Selma City School Board addresses teacher shortage

Published 9:41 pm Friday, April 8, 2016

Members of the Selma City School Board have been putting their heads together to see what can be done to fix a teacher shortage in the system.

The issue is one that board member Brenda Randolph-Obomanu is concerned about. She expressed her thoughts at a meeting Thursday.

“One thing that we are going to have to do is stop being so dependent on substitutes. We’ve had so many students at Selma High and R.B. Hudson and I’m embarrassed as a board member that we let our children be taught by substitutes for almost a whole year,” Randolph-Obomanu said. “We have to do some things to motivate our teachers to stay.

She said she believes lack of teachers and too many substitutes affect students’ ability to learn.

Selma City Schools System Superintendent Angela Mangum thinks the issue stems from a lack of college graduates earning degrees in these subjects.

“Universities are not graduating math, science and special education teachers at the rate at which they are needed. It’s not only an issue in Selma city schools,” Mangum said.

She said the solution can be solved through recruitment and includes incentives.

School board president Henry Hicks agrees with Mangum and said the reality is that Selma City Schools is not the only system struggling to keep teacher.

“I’ve talked to people across the state and teachers are leaving. The teachers in this system can come and give a five day notice and leave. When people get offered better jobs or money, they are going to leave,” Hicks said.

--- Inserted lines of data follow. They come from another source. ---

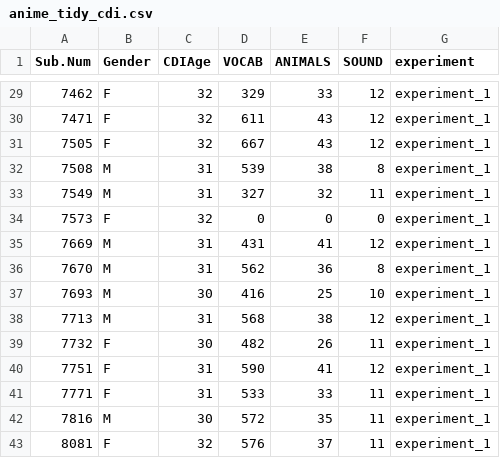
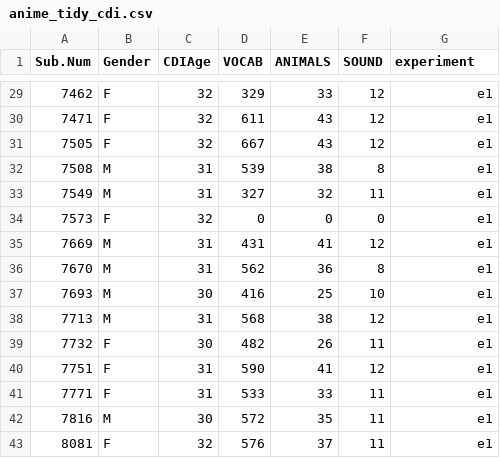
Before and after one commit to kemacdonald/Anime, a CSV file: data/02_tidy_data/anime_tidy_cdi.csv, drawn as a sheet; only a part is shown, gaps mark what is left out; the diff covers the shown part only.

```diff
--- a/data/02_tidy_data/anime_tidy_cdi.csv
+++ b/data/02_tidy_data/anime_tidy_cdi.csv
@@ -29,15 +29,15 @@ Sub.Num,Gender,CDIAge,VOCAB,ANIMALS,SOUND,experiment
-7462,F,32,329,33,12,experiment_1
-7471,F,32,611,43,12,experiment_1
-7505,F,32,667,43,12,experiment_1
-7508,M,31,539,38,8,experiment_1
-7549,M,31,327,32,11,experiment_1
-7573,F,32,0,0,0,experiment_1
-7669,M,31,431,41,12,experiment_1
-7670,M,31,562,36,8,experiment_1
-7693,M,30,416,25,10,experiment_1
-7713,M,31,568,38,12,experiment_1
-7732,F,30,482,26,11,experiment_1
-7751,F,31,590,41,12,experiment_1
-7771,F,31,533,33,11,experiment_1
-7816,M,30,572,35,11,experiment_1
-8081,F,32,576,37,11,experiment_1
+7462,F,32,329,33,12,e1
+7471,F,32,611,43,12,e1
+7505,F,32,667,43,12,e1
+7508,M,31,539,38,8,e1
+7549,M,31,327,32,11,e1
+7573,F,32,0,0,0,e1
+7669,M,31,431,41,12,e1
+7670,M,31,562,36,8,e1
+7693,M,30,416,25,10,e1
+7713,M,31,568,38,12,e1
+7732,F,30,482,26,11,e1
+7751,F,31,590,41,12,e1
+7771,F,31,533,33,11,e1
+7816,M,30,572,35,11,e1
+8081,F,32,576,37,11,e1
```
Also changed, not shown: 27 edited cells elsewhere in this file, data/03_summary_tables/anime_gvals_oc_plot.csv, 33 other files.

The system has also put a mentoring program in place to help new teachers. It helps teachers make adjustments and work out difficulties in their first years. The program also offers development training and allows new teachers to shadow seasoned ones.